Basically it is a facility use request program and after a request is made it needs to email the requester all the information they filled out. The form breaks down into main request information(contact, group name, etc..), facility rooms, facility & room equipment, requested dates, optional external document. I've separated each section of the form into their own custom class so I can easily pass information between layers but when putting information into email template I ran into an issue. Request information and external document information will only appear once per request so I can easily just find and replace the placeholders I setup. The other classes however can have multiple instances per request. The way I set up to get around this was this
I created 2 interfaces
Public Interface SingleInstance Public function PlaceHolderReplace() as Hashtable End Interface Public Interface MultipleInstances Public function PlaceHolderReplace(mi as string 'multiple instance place holder to replace) as string end Interface
With these setup I realized the replace function for each class would be the same based on how many instances of the class there were per request so I decided to create 2 base classes that implement the interface from above.
Public Class SInstance Implements SingleInstance Public function PlaceHolderReplace() as Hashtable Implements SingleInstance.PlaceHolderReplace (code adding placeholder names and class property values to hashtable) End Function End Class Public Class MInstance Implements MultipleInstances Public function PlaceHolderReplace(strPlcHolder as String) as string Implements MultipleInstances.PlaceHolderReplace (code to loop through all properties of current class and make changes to supplied string and return string with replacements) End Function End Class

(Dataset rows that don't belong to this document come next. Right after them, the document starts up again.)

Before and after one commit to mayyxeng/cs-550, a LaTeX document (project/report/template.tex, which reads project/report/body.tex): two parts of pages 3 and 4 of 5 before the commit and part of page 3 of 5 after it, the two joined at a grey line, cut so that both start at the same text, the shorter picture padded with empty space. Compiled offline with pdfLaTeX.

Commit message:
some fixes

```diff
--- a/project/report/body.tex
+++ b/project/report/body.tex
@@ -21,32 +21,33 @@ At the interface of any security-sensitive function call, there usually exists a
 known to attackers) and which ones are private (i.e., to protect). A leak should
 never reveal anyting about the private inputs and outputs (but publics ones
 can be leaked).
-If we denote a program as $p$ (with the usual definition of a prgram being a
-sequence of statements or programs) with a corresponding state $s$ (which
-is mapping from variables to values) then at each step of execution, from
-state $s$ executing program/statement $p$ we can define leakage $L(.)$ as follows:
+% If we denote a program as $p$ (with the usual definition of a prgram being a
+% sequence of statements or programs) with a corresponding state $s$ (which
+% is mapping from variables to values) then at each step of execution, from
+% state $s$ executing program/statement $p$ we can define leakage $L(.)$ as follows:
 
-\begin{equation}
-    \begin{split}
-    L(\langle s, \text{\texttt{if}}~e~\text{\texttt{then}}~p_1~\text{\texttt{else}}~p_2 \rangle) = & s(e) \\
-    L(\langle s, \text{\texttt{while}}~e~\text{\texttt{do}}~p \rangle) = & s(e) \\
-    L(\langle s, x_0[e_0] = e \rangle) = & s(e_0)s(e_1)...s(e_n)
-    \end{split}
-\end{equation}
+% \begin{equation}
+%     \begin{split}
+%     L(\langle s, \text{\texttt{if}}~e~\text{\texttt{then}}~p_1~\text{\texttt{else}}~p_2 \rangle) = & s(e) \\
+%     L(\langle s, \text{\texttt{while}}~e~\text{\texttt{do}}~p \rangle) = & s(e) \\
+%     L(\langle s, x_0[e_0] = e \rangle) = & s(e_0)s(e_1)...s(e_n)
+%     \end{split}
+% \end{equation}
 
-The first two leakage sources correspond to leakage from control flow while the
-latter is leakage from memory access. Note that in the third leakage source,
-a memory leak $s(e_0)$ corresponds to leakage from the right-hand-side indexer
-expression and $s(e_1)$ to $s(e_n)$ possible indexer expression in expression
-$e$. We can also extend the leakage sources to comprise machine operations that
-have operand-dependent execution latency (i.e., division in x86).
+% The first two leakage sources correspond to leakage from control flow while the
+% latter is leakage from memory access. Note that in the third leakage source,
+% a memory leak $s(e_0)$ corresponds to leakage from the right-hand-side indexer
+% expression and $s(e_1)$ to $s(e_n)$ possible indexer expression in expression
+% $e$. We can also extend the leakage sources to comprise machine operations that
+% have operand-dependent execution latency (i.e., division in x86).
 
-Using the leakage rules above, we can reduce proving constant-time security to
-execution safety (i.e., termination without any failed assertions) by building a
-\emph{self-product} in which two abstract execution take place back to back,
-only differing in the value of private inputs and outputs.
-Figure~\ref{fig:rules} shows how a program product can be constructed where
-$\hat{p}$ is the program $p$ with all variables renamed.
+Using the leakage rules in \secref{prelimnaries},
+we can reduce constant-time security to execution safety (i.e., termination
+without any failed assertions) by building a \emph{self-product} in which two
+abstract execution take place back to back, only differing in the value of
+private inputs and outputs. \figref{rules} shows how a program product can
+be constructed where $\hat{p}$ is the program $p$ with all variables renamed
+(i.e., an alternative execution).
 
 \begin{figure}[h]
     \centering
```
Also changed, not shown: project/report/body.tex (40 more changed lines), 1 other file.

So far this is working out I can combine each set of single or mutliple instance type classes into 2 lists of interfaces and pass them through to the necessary replacement procedures I have. The single instances just loops through each returned hash table and make the replacements. The procedure to replace all multiple instance isolates all repeating data placeholders and loops through all classes in the interface returning a combined string for all instances of the specific class. As I was building the this I came across several questions that I couldn't really answer.
Is this really the best use of Interfaces? It makes sense for inheritance because each class can run one of two functions so creating two base classes and just using inheritance to determine which one to run makes sense. The issue is the interfaces are only implemented in one class each so really they only exist so that I can put classes that aren't related into one list.

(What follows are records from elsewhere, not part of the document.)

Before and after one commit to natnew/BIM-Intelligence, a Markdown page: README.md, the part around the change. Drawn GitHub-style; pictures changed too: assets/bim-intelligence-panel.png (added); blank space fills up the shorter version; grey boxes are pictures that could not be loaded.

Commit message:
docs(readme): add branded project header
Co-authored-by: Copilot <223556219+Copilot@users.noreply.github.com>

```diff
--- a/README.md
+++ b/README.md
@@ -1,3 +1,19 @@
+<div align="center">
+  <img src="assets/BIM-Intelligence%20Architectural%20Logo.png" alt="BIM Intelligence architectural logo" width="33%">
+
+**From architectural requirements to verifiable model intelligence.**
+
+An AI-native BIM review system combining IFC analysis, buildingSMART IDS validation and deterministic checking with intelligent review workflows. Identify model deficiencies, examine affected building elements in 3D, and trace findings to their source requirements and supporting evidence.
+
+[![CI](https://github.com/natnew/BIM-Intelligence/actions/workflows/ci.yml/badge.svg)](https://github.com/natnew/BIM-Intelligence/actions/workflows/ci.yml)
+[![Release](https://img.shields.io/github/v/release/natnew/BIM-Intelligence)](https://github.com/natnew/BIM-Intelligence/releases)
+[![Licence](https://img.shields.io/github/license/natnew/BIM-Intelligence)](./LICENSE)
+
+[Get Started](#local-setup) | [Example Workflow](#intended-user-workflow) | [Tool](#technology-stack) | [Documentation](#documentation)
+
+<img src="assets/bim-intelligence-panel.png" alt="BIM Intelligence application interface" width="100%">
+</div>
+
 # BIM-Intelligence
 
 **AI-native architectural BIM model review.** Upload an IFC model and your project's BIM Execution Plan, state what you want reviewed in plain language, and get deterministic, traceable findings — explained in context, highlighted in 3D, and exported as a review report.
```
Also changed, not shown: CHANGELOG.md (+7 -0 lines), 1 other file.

Is this affecting performance? With the multiple instance classes because they are unrelated putting them in a single list causes me to have to check the current class and match the property placeholders against what is in the repeating data place holders to make sure they exist before replacing them. Alternatively if I just call each classes function explicitly I would still have to check the repeating data place holder anyway to find out which one to run. They way I have it set seems like it would take longer because each repeating data place holder has to loop through every class in the list even if they are unrelated.
Is this the best way for me to test how interfaces work? It would really be nice to have something to refer back to if I have a brain fart. Since all I get is the ability to put unrelated classes into a single list and that might be affecting performance.
I could see how this setup would help when this program needs to expand which I have been told is almost guaranteed to happen but if it is going to expand I don't want performance to suffer due to the way I set it up. Any help with these questions would be great thanks.